*TASK BRIEF*
Produce a verbatim copy of the records, and keep the images out of it.
(Beginning of SUPPLIED DATA)
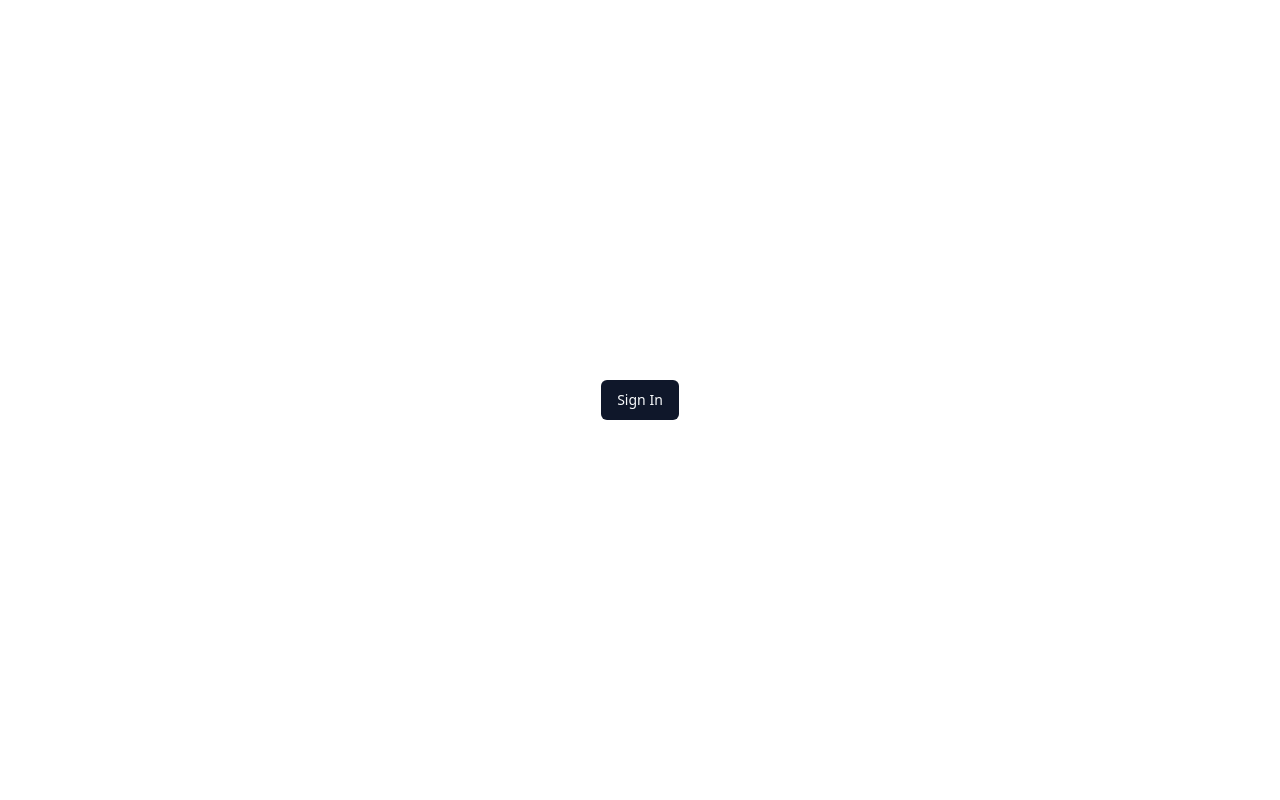
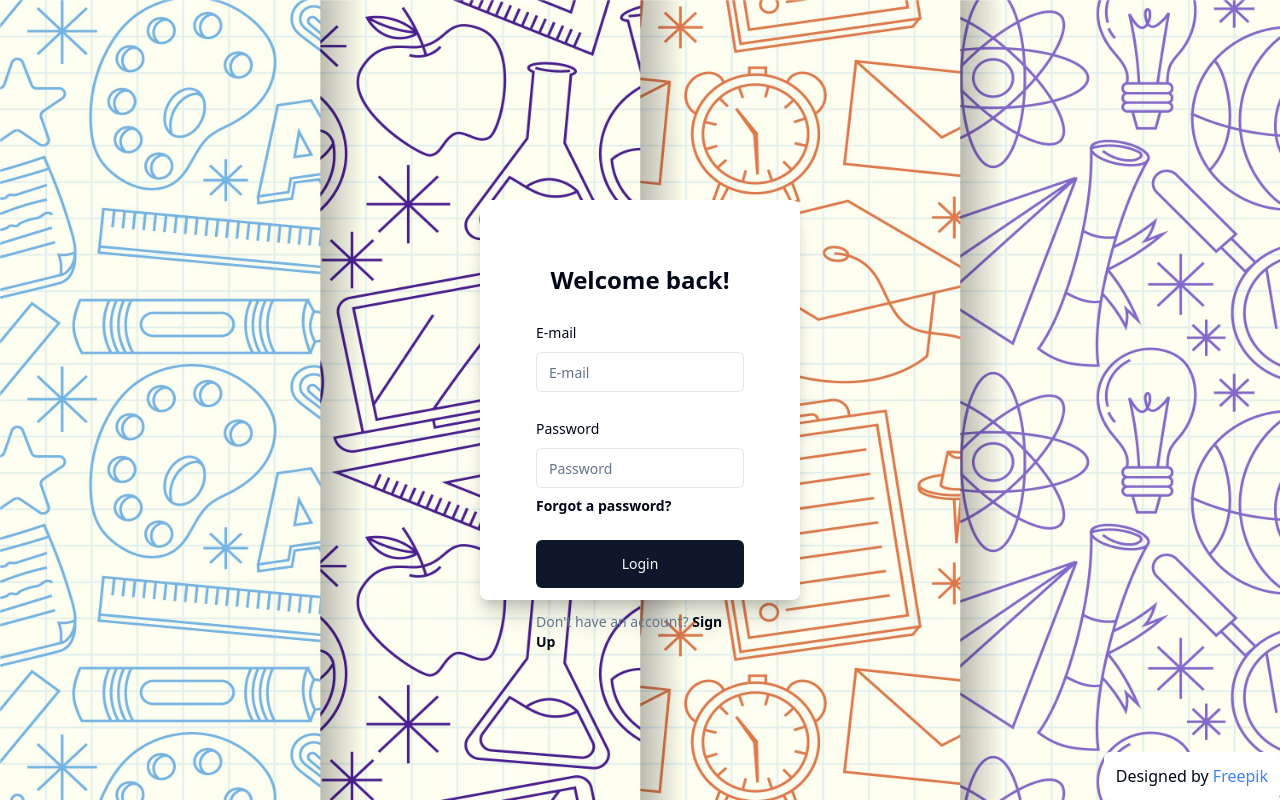
Before and after one commit to lekhoi2709/Lumen, a React (Vite) app in the folder client/: page / in a window 1280 px wide. Built offline with nearby package versions, Linux system fonts and the light colour scheme.

Commit message:
Add: sign in page

```diff
--- a/client/src/App.tsx
+++ b/client/src/App.tsx
@@ -1,8 +1,8 @@
 import "./App.css";
-import { Button } from "@/components/ui/button";
 import { useState, useEffect } from "react";
 import AuthLayout from "@/components/auth-layout";
 import SplashScreen from "@/components/splash-screen";
+import SignIn from "@/routes/auth/signin";
 
 function App() {
   const [showSplash, setShowSplash] = useState(
@@ -23,7 +23,7 @@ function App() {
     <SplashScreen />
   ) : (
     <AuthLayout>
-      <Button>Sign In</Button>
+      <SignIn />
     </AuthLayout>
   );
 }
--- a/client/src/components/auth-layout.tsx
+++ b/client/src/components/auth-layout.tsx
@@ -1,13 +1,33 @@
 import React from "react";
+import AuthBg from "@/assets/auth-bg.jpg";
 
-export default function AuthLayout({
-  children,
-}: {
-  children: React.ReactNode;
-}) {
+function AuthLayout({ children }: { children: React.ReactNode }) {
   return (
-    <div className="w-screen h-screen flex items-center justify-center">
-      {children}
+    <div className="w-screen h-screen flex">
+      <div className="w-full h-full absolute z-0">
+        <img
+          src={AuthBg}
+          alt="background"
+          className="w-full h-full object-cover lg:object-fill"
+        />
+      </div>
+      <section className="z-10 w-full h-full flex items-center justify-center">
+        {children}
+      </section>
+      <span className="absolute z-10 bottom-0 right-0 p-3 bg-white backdrop-blur-sm rounded-md">
+        <p className="">
+          Designed by{" "}
+          <a
+            href="https://www.freepik.com/"
+            target="_blank"
+            className="text-blue-500"
+          >
+            Freepik
+          </a>
+        </p>
+      </span>
     </div>
   );
 }
+
+export default AuthLayout;
--- a/client/src/components/layout.tsx
+++ b/client/src/components/layout.tsx
@@ -1,9 +1,11 @@
 import React from "react";
 
-export default function Layout({ children }: { children: React.ReactNode }) {
+function Layout({ children }: { children: React.ReactNode }) {
   return (
     <div className="w-screen h-screen flex items-center justify-center">
       {children}
     </div>
   );
 }
+
+export default Layout;
--- a/client/src/components/splash-screen.tsx
+++ b/client/src/components/splash-screen.tsx
@@ -1,7 +1,9 @@
-export default function SplashScreen() {
+function SplashScreen() {
   return (
     <div className="w-screen h-screen flex items-center justify-center">
       <h1>Welcome</h1>
     </div>
   );
 }
+
+export default SplashScreen;
--- /dev/null
+++ b/client/src/components/ui/input.tsx
@@ -0,0 +1,25 @@
+import * as React from "react"
+
+import { cn } from "@/lib/utils"
+
+export interface InputProps
+  extends React.InputHTMLAttributes<HTMLInputElement> {}
+
+const Input = React.forwardRef<HTMLInputElement, InputProps>(
+  ({ className, type, ...props }, ref) => {
+    return (
+      <input
+        type={type}
+        className={cn(
+          "flex h-10 w-full rounded-md border border-input bg-background px-3 py-2 text-sm ring-offset-background file:border-0 file:bg-transparent file:text-sm file:font-medium placeholder:text-muted-foreground focus-visible:outline-none focus-visible:ring-2 focus-visible:ring-ring focus-visible:ring-offset-2 disabled:cursor-not-allowed disabled:opacity-50",
+          className
+        )}
+        ref={ref}
+        {...props}
+      />
+    )
+  }
+)
+Input.displayName = "Input"
+
+export { Input }
--- /dev/null
+++ b/client/src/routes/auth/signin.tsx
@@ -0,0 +1,86 @@
+import { z } from "zod";
+import { zodResolver } from "@hookform/resolvers/zod";
+import { useForm } from "react-hook-form";
+import {
+  Form,
+  FormControl,
+  FormDescription,
+  FormField,
+  FormItem,
+  FormLabel,
+  FormMessage,
+} from "@/components/ui/form";
+import { Input } from "@/components/ui/input";
+import { Button } from "@/components/ui/button";
+
+const formSchema = z.object({
+  email: z.string().email(),
+  password: z.string().min(6).max(50),
+});
+
+function SignIn() {
+  const form = useForm<z.infer<typeof formSchema>>({
+    resolver: zodResolver(formSchema),
+    mode: "onBlur",
+  });
+
+  function onSubmit(data: z.infer<typeof formSchema>) {
+    console.log(data);
+  }
+
+  return (
+    <Form {...form}>
+      <form
+        onSubmit={form.handleSubmit(onSubmit)}
+        className="bg-background rounded-lg drop-shadow-xl shadow-xl min-w-2/3 w-2/3 lg:w-1/4 lg:h-1/2 flex flex-col p-8 py-12 lg:p-14 lg:py-16 items-center font-sans gap-6"
+      >
+        <h1 className="text-xl lg:text-2xl font-bold">Welcome back!</h1>
+        <FormField
+          control={form.control}
+          name="email"
+          render={({ field }) => (
+            <FormItem className="w-full">
+              <FormLabel>E-mail</FormLabel>
+              <FormControl>
+                <Input placeholder="E-mail" {...field} />
+              </FormControl>
+              <FormMessage />
+            </FormItem>
+          )}
+        />
+        <FormField
+          control={form.control}
+          name="password"
+          render={({ field }) => (
+            <FormItem className="w-full">
+              <FormLabel>Password</FormLabel>
+              <FormControl>
+                <Input placeholder="Password" {...field} />
+              </FormControl>
+              <FormDescription>
+                <a
+                  href="#"
+                  className="cursor-pointer font-bold text-foreground"
+                >
+                  Forgot a password?
+                </a>
+              </FormDescription>
+              <FormMessage />
+            </FormItem>
+          )}
+        />
+        <Button type="submit" className="w-full py-6">
+          Login
+        </Button>
+        <FormDescription>
+          Don't have an account?{" "}
+          <a href="#" className="cursor-pointer font-bold text-foreground">
+            Sign Up
+          </a>
+        </FormDescription>
+      </form>
+    </Form>
+  );
+}
+
+export default SignIn;
```
Also changed, not shown: client/src/assets/auth-bg.jpg (added).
(End of SUPPLIED DATA)
*ANSWER FOR THIS EXERCISE*
Before and after one commit to lekhoi2709/Lumen, a React (Vite) app in the folder client/: page / in a window 1280 px wide. Built offline with nearby package versions, Linux system fonts and the light colour scheme.

Commit message:
Add: sign in page

```diff
--- a/client/src/App.tsx
+++ b/client/src/App.tsx
@@ -1,8 +1,8 @@
 import "./App.css";
-import { Button } from "@/components/ui/button";
 import { useState, useEffect } from "react";
 import AuthLayout from "@/components/auth-layout";
 import SplashScreen from "@/components/splash-screen";
+import SignIn from "@/routes/auth/signin";
 
 function App() {
   const [showSplash, setShowSplash] = useState(
@@ -23,7 +23,7 @@ function App() {
     <SplashScreen />
   ) : (
     <AuthLayout>
-      <Button>Sign In</Button>
+      <SignIn />
     </AuthLayout>
   );
 }
--- a/client/src/components/auth-layout.tsx
+++ b/client/src/components/auth-layout.tsx
@@ -1,13 +1,33 @@
 import React from "react";
+import AuthBg from "@/assets/auth-bg.jpg";
 
-export default function AuthLayout({
-  children,
-}: {
-  children: React.ReactNode;
-}) {
+function AuthLayout({ children }: { children: React.ReactNode }) {
   return (
-    <div className="w-screen h-screen flex items-center justify-center">
-      {children}
+    <div className="w-screen h-screen flex">
+      <div className="w-full h-full absolute z-0">
+        <img
+          src={AuthBg}
+          alt="background"
+          className="w-full h-full object-cover lg:object-fill"
+        />
+      </div>
+      <section className="z-10 w-full h-full flex items-center justify-center">
+        {children}
+      </section>
+      <span className="absolute z-10 bottom-0 right-0 p-3 bg-white backdrop-blur-sm rounded-md">
+        <p className="">
+          Designed by{" "}
+          <a
+            href="https://www.freepik.com/"
+            target="_blank"
+            className="text-blue-500"
+          >
+            Freepik
+          </a>
+        </p>
+      </span>
     </div>
   );
 }
+
+export default AuthLayout;
--- a/client/src/components/layout.tsx
+++ b/client/src/components/layout.tsx
@@ -1,9 +1,11 @@
 import React from "react";
 
-export default function Layout({ children }: { children: React.ReactNode }) {
+function Layout({ children }: { children: React.ReactNode }) {
   return (
     <div className="w-screen h-screen flex items-center justify-center">
       {children}
     </div>
   );
 }
+
+export default Layout;
--- a/client/src/components/splash-screen.tsx
+++ b/client/src/components/splash-screen.tsx
@@ -1,7 +1,9 @@
-export default function SplashScreen() {
+function SplashScreen() {
   return (
     <div className="w-screen h-screen flex items-center justify-center">
       <h1>Welcome</h1>
     </div>
   );
 }
+
+export default SplashScreen;
--- /dev/null
+++ b/client/src/components/ui/input.tsx
@@ -0,0 +1,25 @@
+import * as React from "react"
+
+import { cn } from "@/lib/utils"
+
+export interface InputProps
+  extends React.InputHTMLAttributes<HTMLInputElement> {}
+
+const Input = React.forwardRef<HTMLInputElement, InputProps>(
+  ({ className, type, ...props }, ref) => {
+    return (
+      <input
+        type={type}
+        className={cn(
+          "flex h-10 w-full rounded-md border border-input bg-background px-3 py-2 text-sm ring-offset-background file:border-0 file:bg-transparent file:text-sm file:font-medium placeholder:text-muted-foreground focus-visible:outline-none focus-visible:ring-2 focus-visible:ring-ring focus-visible:ring-offset-2 disabled:cursor-not-allowed disabled:opacity-50",
+          className
+        )}
+        ref={ref}
+        {...props}
+      />
+    )
+  }
+)
+Input.displayName = "Input"
+
+export { Input }
--- /dev/null
+++ b/client/src/routes/auth/signin.tsx
@@ -0,0 +1,86 @@
+import { z } from "zod";
+import { zodResolver } from "@hookform/resolvers/zod";
+import { useForm } from "react-hook-form";
+import {
+  Form,
+  FormControl,
+  FormDescription,
+  FormField,
+  FormItem,
+  FormLabel,
+  FormMessage,
+} from "@/components/ui/form";
+import { Input } from "@/components/ui/input";
+import { Button } from "@/components/ui/button";
+
+const formSchema = z.object({
+  email: z.string().email(),
+  password: z.string().min(6).max(50),
+});
+
+function SignIn() {
+  const form = useForm<z.infer<typeof formSchema>>({
+    resolver: zodResolver(formSchema),
+    mode: "onBlur",
+  });
+
+  function onSubmit(data: z.infer<typeof formSchema>) {
+    console.log(data);
+  }
+
+  return (
+    <Form {...form}>
+      <form
+        onSubmit={form.handleSubmit(onSubmit)}
+        className="bg-background rounded-lg drop-shadow-xl shadow-xl min-w-2/3 w-2/3 lg:w-1/4 lg:h-1/2 flex flex-col p-8 py-12 lg:p-14 lg:py-16 items-center font-sans gap-6"
+      >
+        <h1 className="text-xl lg:text-2xl font-bold">Welcome back!</h1>
+        <FormField
+          control={form.control}
+          name="email"
+          render={({ field }) => (
+            <FormItem className="w-full">
+              <FormLabel>E-mail</FormLabel>
+              <FormControl>
+                <Input placeholder="E-mail" {...field} />
+              </FormControl>
+              <FormMessage />
+            </FormItem>
+          )}
+        />
+        <FormField
+          control={form.control}
+          name="password"
+          render={({ field }) => (
+            <FormItem className="w-full">
+              <FormLabel>Password</FormLabel>
+              <FormControl>
+                <Input placeholder="Password" {...field} />
+              </FormControl>
+              <FormDescription>
+                <a
+                  href="#"
+                  className="cursor-pointer font-bold text-foreground"
+                >
+                  Forgot a password?
+                </a>
+              </FormDescription>
+              <FormMessage />
+            </FormItem>
+          )}
+        />
+        <Button type="submit" className="w-full py-6">
+          Login
+        </Button>
+        <FormDescription>
+          Don't have an account?{" "}
+          <a href="#" className="cursor-pointer font-bold text-foreground">
+            Sign Up
+          </a>
+        </FormDescription>
+      </form>
+    </Form>
+  );
+}
+
+export default SignIn;
```
Also changed, not shown: client/src/assets/auth-bg.jpg (added).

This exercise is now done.